This is Akhenaton from the Amarna period. This art work makes some differences from the regular art work at that time. It did not follow the Ancient Egyptian canon rules. Ancient Egyptian canon art work means they have to follow the same rules which their height and width have the geometrical proportion (also known as classical proportion). Comparing to previous art work, this art work does not have geometrical proportion. For example, we can see weak arms, a narrow waist, protruding belly on it. Therefore, it does not adhere the canon in this art

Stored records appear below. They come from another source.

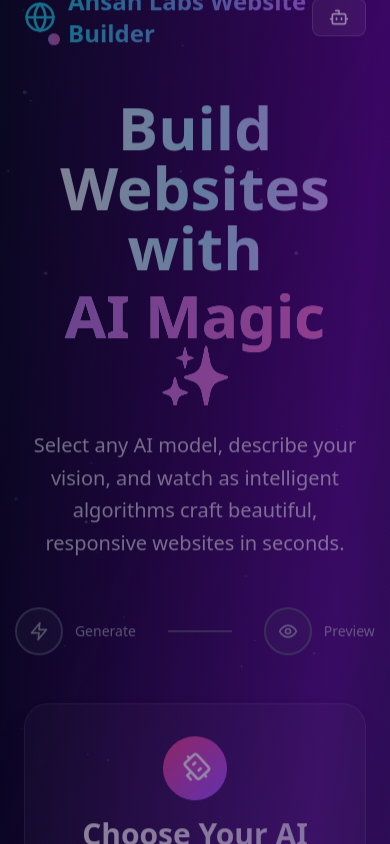
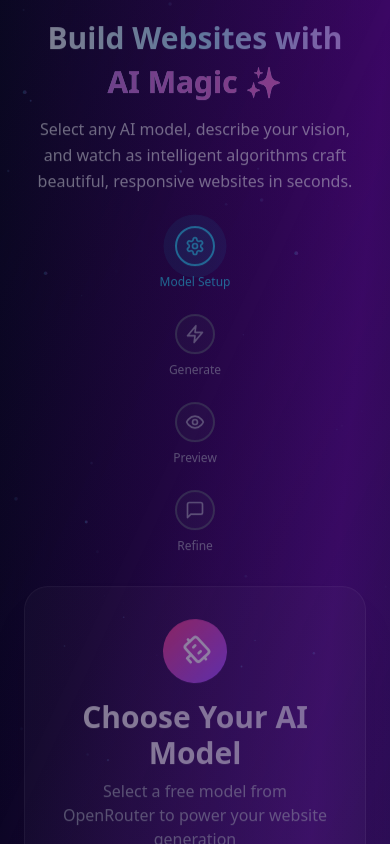
Before and after one commit to BADSHAH-7868/Ahsan-Labs-Wesite-Builder, a React (Vite) app: page / in a window 390 px wide. Shown: the top 844 px of the page. Built offline with nearby package versions, Linux system fonts and the light colour scheme.

Commit message:
Update App.tsx

```diff
--- a/src/App.tsx
+++ b/src/App.tsx
@@ -1,18 +1,12 @@
-import React, { useState, useRef, useEffect } from 'react';
+import React, { useState, useRef } from 'react';
 import { motion, useScroll, useTransform } from 'framer-motion';
 import {
   Zap,
-  Code,
   Eye,
   MessageSquare,
-  Download,
-  Sparkles,
   Globe,
   Settings,
-  Play,
   Bot,
-  Palette,
-  Layout
 } from 'lucide-react';
 import ModelSelector from './components/ModelSelector';
 import WebsiteGenerator from './components/WebsiteGenerator';
@@ -57,7 +51,7 @@ function App() {
         style={{ y, opacity }}
       >
         {/* Header */}
-        <header className="mt-9 relative z-10 p-6">
+        <header className="mt-6 sm:mt-9 relative z-10 px-4 sm:px-6">
           <motion.div
             className="flex items-center justify-between max-w-7xl mx-auto"
             initial={{ opacity: 0, y: -20 }}
@@ -66,17 +60,17 @@ function App() {
           >
             <div className="flex items-center space-x-3">
               <div className="relative">
-                <Globe className="w-8 h-8 text-cyan-400" />
-                <div className="absolute -top- -right-1 w-3 h-3 bg-gradient-to-r from-purple-400 to-pink-400 rounded-full animate-pulse"></div>
+                <Globe className="w-7 h-7 sm:w-8 sm:h-8 text-cyan-400" />
+                <div className="absolute -top-0 -right-1 w-2.5 h-2.5 sm:w-3 sm:h-3 bg-gradient-to-r from-purple-400 to-pink-400 rounded-full animate-pulse"></div>
               </div>
-              <h1 className="text-2xl font-bold bg-gradient-to-r from-cyan-400 to-purple-400 bg-clip-text text-transparent">
+              <h1 className="text-xl sm:text-2xl font-bold bg-gradient-to-r from-cyan-400 to-purple-400 bg-clip-text text-transparent">
                 Ahsan Labs Website Builder
               </h1>
             </div>
 
-            <div className="flex items-center space-x-4">
+            <div className="flex items-center space-x-3 sm:space-x-4">
               <motion.button
-                className="px-4 py-2 bg-white/10 backdrop-blur-md rounded-lg border border-white/20 hover:bg-white/20 transition-all duration-300"
+                className="px-3 py-2 sm:px-4 sm:py-2 bg-white/10 backdrop-blur-md rounded-lg border border-white/20 hover:bg-white/20 transition-all duration-300"
                 whileHover={{ scale: 1.05 }}
                 whileTap={{ scale: 0.95 }}
               >
@@ -87,27 +81,27 @@ function App() {
         </header>
 
         {/* Main Content */}
-        <main className="flex-1 flex flex-col items-center justify-center p-6 relative z-10">
+        <main className="flex-1 flex flex-col items-center justify-center p-4 sm:p-6 relative z-10">
           <motion.div
-            className="text-center mb-12"
+            className="text-center mb-8 sm:mb-12"
             initial={{ opacity: 0, y: 30 }}
             animate={{ opacity: 1, y: 0 }}
             transition={{ duration: 1, delay: 0.2 }}
           >
-            <h2 className="text-6xl font-bold mb-6 bg-gradient-to-r from-white via-cyan-200 to-purple-300 bg-clip-text text-transparent">
+            <h2 className="text-3xl sm:text-5xl lg:text-6xl font-bold mb-4 sm:mb-6 bg-gradient-to-r from-white via-cyan-200 to-purple-300 bg-clip-text text-transparent">
               Build Websites with
               <span className="block mt-2 bg-gradient-to-r from-purple-400 to-pink-400 bg-clip-text text-transparent">
                 AI Magic ✨
               </span>
             </h2>
-            <p className="text-xl text-gray-300 max-w-2xl mx-auto leading-relaxed">
+            <p className="text-base sm:text-lg md:text-xl text-gray-300 max-w-lg sm:max-w-2xl mx-auto leading-relaxed px-2">
               Select any AI model, describe your vision, and watch as intelligent algorithms craft beautiful, responsive websites in seconds.
             </p>
           </motion.div>
 
           {/* Step Indicator */}
           <motion.div
-            className="flex items-center space-x-8 mb-12"
+            className="flex flex-col sm:flex-row sm:items-center sm:space-x-8 mb-8 sm:mb-12 space-y-6 sm:space-y-0"
             initial={{ opacity: 0, y: 20 }}
             animate={{ opacity: 1, y: 0 }}
             transition={{ duration: 0.8, delay: 0.4 }}
@@ -118,13 +112,13 @@ function App() {
               const isCompleted = steps.findIndex(s => s.id === currentStep) > index;
 
               return (
-                <div key={step.id} className="flex items-center">
+                <div key={step.id} className="flex flex-col sm:flex-row items-center">
                   <motion.div
-                    className={`relative flex items-center justify-center w-12 h-12 rounded-full border-2 transition-all duration-300 ${isActive
-                        ? 'border-cyan-400 bg-cyan-400/20'
-                        : isCompleted
-                          ? 'border-green-400 bg-green-400/20'
-                          : 'border-gray-600 bg-gray-600/20'
+                    className={`relative flex items-center justify-center w-10 h-10 sm:w-12 sm:h-12 rounded-full border-2 transition-all duration-300 ${isActive
+                      ? 'border-cyan-400 bg-cyan-400/20'
+                      : isCompleted
+                        ? 'border-green-400 bg-green-400/20'
+                        : 'border-gray-600 bg-gray-600/20'
                       }`}
                     whileHover={{ scale: 1.1 }}
                     animate={isActive ? {
@@ -135,12 +129,12 @@ function App() {
                     <StepIcon className={`w-5 h-5 ${isActive ? 'text-cyan-400' : isCompleted ? 'text-green-400' : 'text-gray-400'
                       }`} />
                   </motion.div>
-                  <span className={`ml-3 text-sm font-medium ${isActive ? 'text-cyan-400' : isCompleted ? 'text-green-400' : 'text-gray-400'
+                  <span className={`mt-2 sm:mt-0 sm:ml-3 text-xs sm:text-sm font-medium ${isActive ? 'text-cyan-400' : isCompleted ? 'text-green-400' : 'text-gray-400'
                     }`}>
                     {step.label}
                   </span>
                   {index < steps.length - 1 && (
-                    <div className={`w-16 h-0.5 ml-8 ${isCompleted ? 'bg-green-400' : 'bg-gray-600'
+                    <div className={`hidden sm:block w-12 sm:w-16 h-0.5 ml-8 ${isCompleted ? 'bg-green-400' : 'bg-gray-600'
                       }`} />
                   )}
                 </div>
@@ -149,7 +143,7 @@ function App() {
           </motion.div>
 
           {/* Content Panels */}
-          <div className="w-full max-w-6xl">
+          <div className="w-full max-w-full sm:max-w-3xl md:max-w-5xl lg:max-w-6xl px-2 sm:px-4">
             {currentStep === 'setup' && (
               <ModelSelector
                 selectedModel={selectedModel}
@@ -212,18 +206,15 @@ function App() {
 
       {/* Footer */}
       <footer className="relative z-10 border-t border-white/10 bg-black/20 backdrop-blur-md">
-        <div className="max-w-7xl mx-auto px-6 py-8">
-          <div className="flex items-center justify-between">
+        <div className="max-w-7xl mx-auto px-4 sm:px-6 py-6 sm:py-8">
+          <div className="flex flex-col sm:flex-row items-center justify-between space-y-4 sm:space-y-0">
             <div className="flex items-center space-x-3">
-              <Globe className="w-6 h-6 text-cyan-400" />
-              <span className="text-gray-400">Made By Ahsan Labs</span>
+              <Globe className="w-5 h-5 sm:w-6 sm:h-6 text-cyan-400" />
+              <span className="text-gray-400 text-sm sm:text-base">Made By Ahsan Labs</span>
             </div>
-            <div className="flex space-x-6 text-sm text-gray-400">
-
-              <a href="https://whatsapp.com/channel/0029Vb6cRL43GJOqdGUq4q0Q" className="hover:text-cyan-400 transition-colors" target='blank' >Join Whatsapp Channel</a>
-              <a href="https://wa.me/923343926359?text=Assalamualikum%20Ahsan%2C%20I%20Am%20From%20Your%20AI%20Website%20Builder
-" className="hover:text-cyan-400 transition-colors" target='blank' >Message Owner</a>
-
+            <div className="flex flex-col sm:flex-row sm:space-x-6 text-xs sm:text-sm text-gray-400 space-y-2 sm:space-y-0">
+              <a href="https://whatsapp.com/channel/0029Vb6cRL43GJOqdGUq4q0Q" className="hover:text-cyan-400 transition-colors" target='blank'>Join Whatsapp Channel</a>
+              <a href="https://wa.me/923343926359?text=Assalamualikum%20Ahsan%2C%20I%20Am%20From%20Your%20AI%20Website%20Builder" className="hover:text-cyan-400 transition-colors" target='blank'>Message Owner</a>
             </div>
           </div>
         </div>
```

This artwork is very different and much unknown. This painting does not have a well-known artist. This painting is a mystery to me, because it doesn’t talk about why or who painted this painting. I think the meaning of the painting represent the fact that it’s a painting that is well known in Egypt, but the paintings are of men and women. I think the photos in Egypt are popular. I think a lot of people have drawn this picture and its own version of Mummy Portrait of a Man. I chose this painting, because I thought it would be an easy picture to write about. But this picture has not been the easiest to write about. This painting is a challenge and it makes you really think and research things on it. I wish it was more information on this painting, that way I would be able to go into full detail on this painting. There are no evident themes of this artwork. It’s really just
During early dynasty Egypt period, Egypt’s kings were reverted as gods in human form. So, Egyptian sculptor created statues of their kings and queens. After creating the statue
To begin, the proportion of the woman’s gaze accentuates perfection. The eyes introduces a sense of nobility to the piece acquiring a softness at the gaze. Painted with a spherical shape, it allows the appearance to emerge mysteriously throughout the portrait and I quote “Through their roundness, therefore, the mind, knowing itself, is sometimes forced to reveal the secrets thoughts of their